It’s important to note that without array indices, this method can only access fields when the structure is known and consistent. If you need to access specific array elements, additional methods or processing might be required outside of MoesifFieldScript

Working With Dates

In MoesifFieldScript, date values are represented as the number of milliseconds that have elapsed since the Unix epoch (January 1, 1970, 00:00:00 GMT). This numeric representation allows for easy date comparison and arithmetic operations. Below are some examples of how dates can be used within a Scripted Field.

Checking If a Date is Before a Specific Time

To check if the date in the field is before January 2, 1970, 00:00:01 GMT (the Unix Epoch) or the value 1000, the timestamp for this specific time in milliseconds since epoch is 1000, the expression would be:

[] < 1000

Calculating The Difference Between Two Date Fields

If you have two date fields you’d like to find the difference between, you can simply use an equation in the expression to do so. For example, to find the difference in milliseconds between startDate and endDate fields, the expression would be:

[endDate] - [startDate]

Checking If an Event Occurred Within a Given Time Period

To return a boolean value of whether an event occurred within a given time period, you can calculate the difference between the current time and the event date and see if it is less than the time period you are concerned with. For example, given that there are 86,400,000 milliseconds in a day, to check if an event with the field eventDate occurred in the last 24 hours you could use the following expression:

[currentTime] - [eventDate] <= 86400000

Where currentTime is the current timestamp.

Adding Days/Time to a Date:
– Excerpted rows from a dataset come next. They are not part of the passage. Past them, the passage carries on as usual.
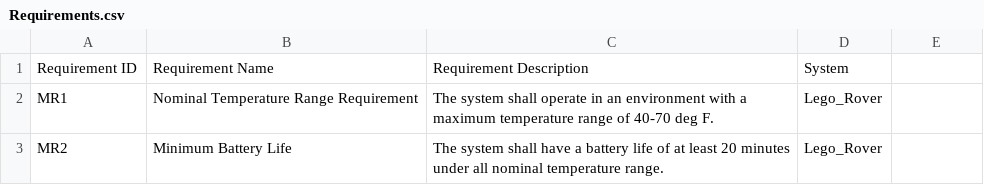
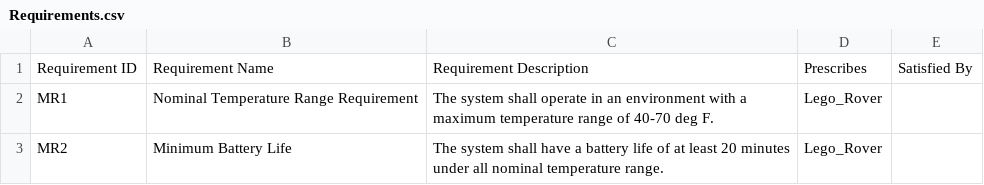
Before and after one commit to visalakshi2001/ProgramDashboard, a CSV file: reports/Requirements.csv, drawn as a sheet.

```diff
--- a/reports/Requirements.csv
+++ b/reports/Requirements.csv
@@ -1,2 +1,2 @@
-Requirement ID,Requirement Name,Requirement Description,System
+Requirement ID,Requirement Name,Requirement Description,Prescribes, Satisfied By
 MR1,Nominal Temperature Range Requirement,The system shall operate in an environment with a maximum temperature range of 40-70 deg F.,Lego_Rover
```
Also changed, not shown: 3 other files.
It is also possible to add days and time to a given date. For example, to add 7 days to a date value in the eventDate field, you can simply add 604800000 (the amount of milliseconds in one week) to the current value. That expression would lok like so:

[eventDate] + 604800000

Rounding Down to The Nearest Day:

If you want to ignore the time component and just consider the date, you can use the following expression to divide the timestamp by the number of milliseconds in a day, round down to get the number of days since the epoch, and then multiply the result by the number of milliseconds in a day to get the timestamp for the start of the day.

floor([eventDate] / 86400000) * 86400000

Working With Strings

Counting Substrings in a String:

If you want to count how many times a substring occurs in a string field, you can use countSubstrings().

countSubstrings([|""], "AVG")

Support for Conditionals

In the scripted field, you will be able to add in conditionals, such as an if-else statement. Below are a few examples of how conditionals can be used

As a traditional, multi-line if-else statement:

if [request.query.billable] != true
2 * [response.body.usage]

or in a single-line statement:

if [field.value] == 42 then 2.2 * 31 else if [field.value] > 42 then  1.7 * 31 else 1.2 * 31 end end

Boolean operator’s can also be used within the conditional statement:

if [field.value] < 42 and [field.value] != 0 then 1 + 2 else 2 * 3 end

Another example is as part of a mathematical function, such as log:

log(if [request.body.pi] > 3 then

Default Values

If a key being queried in an expression is not found, a default value can be provided. To specify a default value you can use the following syntax:


In this example, if user.age is not defined, the value used will be 25.